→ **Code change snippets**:
===============
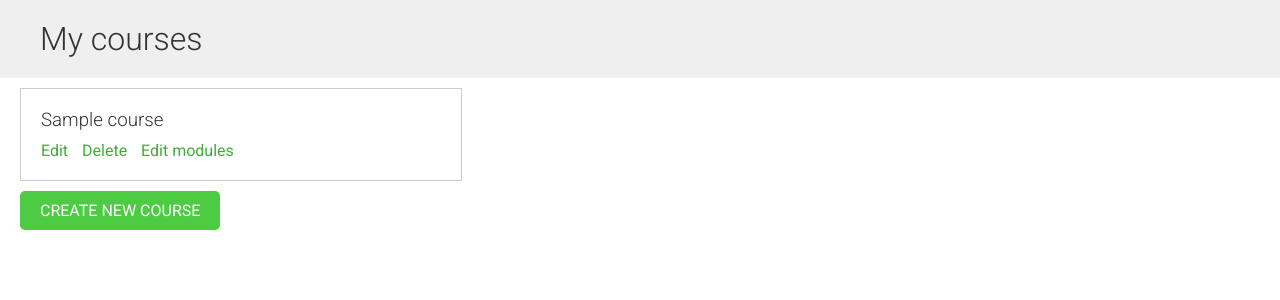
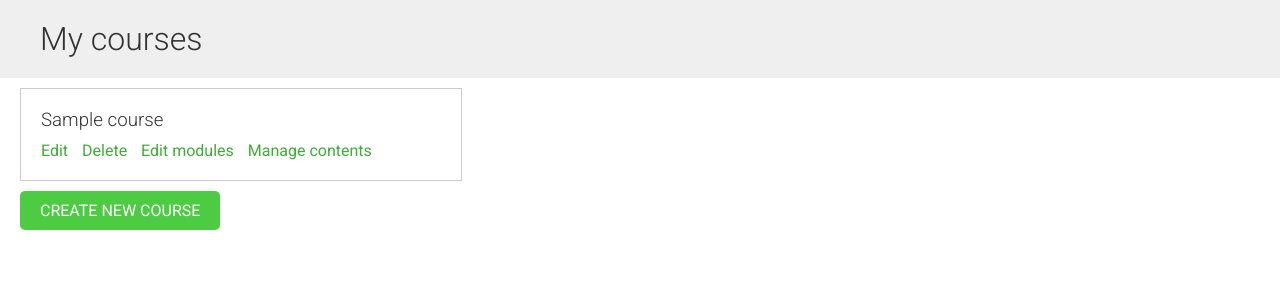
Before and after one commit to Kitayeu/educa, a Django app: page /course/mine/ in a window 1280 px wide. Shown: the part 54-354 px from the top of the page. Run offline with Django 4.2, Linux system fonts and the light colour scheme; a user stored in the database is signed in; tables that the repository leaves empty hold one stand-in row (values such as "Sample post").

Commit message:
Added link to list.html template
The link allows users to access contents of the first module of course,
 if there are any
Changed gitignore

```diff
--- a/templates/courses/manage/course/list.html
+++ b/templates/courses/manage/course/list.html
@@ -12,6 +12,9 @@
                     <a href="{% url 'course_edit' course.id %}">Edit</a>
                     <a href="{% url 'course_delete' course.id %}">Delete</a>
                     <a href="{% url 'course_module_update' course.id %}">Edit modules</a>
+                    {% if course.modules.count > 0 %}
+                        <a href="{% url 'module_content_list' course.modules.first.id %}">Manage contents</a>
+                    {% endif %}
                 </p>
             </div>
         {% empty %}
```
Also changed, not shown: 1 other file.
===============
→ **Task prompt**: From the first line to the last, write out the data above exactly. Omit the pictures.

→ **Answer section**:
Before and after one commit to Kitayeu/educa, a Django app: page /course/mine/ in a window 1280 px wide. Shown: the part 54-354 px from the top of the page. Run offline with Django 4.2, Linux system fonts and the light colour scheme; a user stored in the database is signed in; tables that the repository leaves empty hold one stand-in row (values such as "Sample post").

Commit message:
Added link to list.html template
The link allows users to access contents of the first module of course,
 if there are any
Changed gitignore

```diff
--- a/templates/courses/manage/course/list.html
+++ b/templates/courses/manage/course/list.html
@@ -12,6 +12,9 @@
                     <a href="{% url 'course_edit' course.id %}">Edit</a>
                     <a href="{% url 'course_delete' course.id %}">Delete</a>
                     <a href="{% url 'course_module_update' course.id %}">Edit modules</a>
+                    {% if course.modules.count > 0 %}
+                        <a href="{% url 'module_content_list' course.modules.first.id %}">Manage contents</a>
+                    {% endif %}
                 </p>
             </div>
         {% empty %}
```
Also changed, not shown: 1 other file.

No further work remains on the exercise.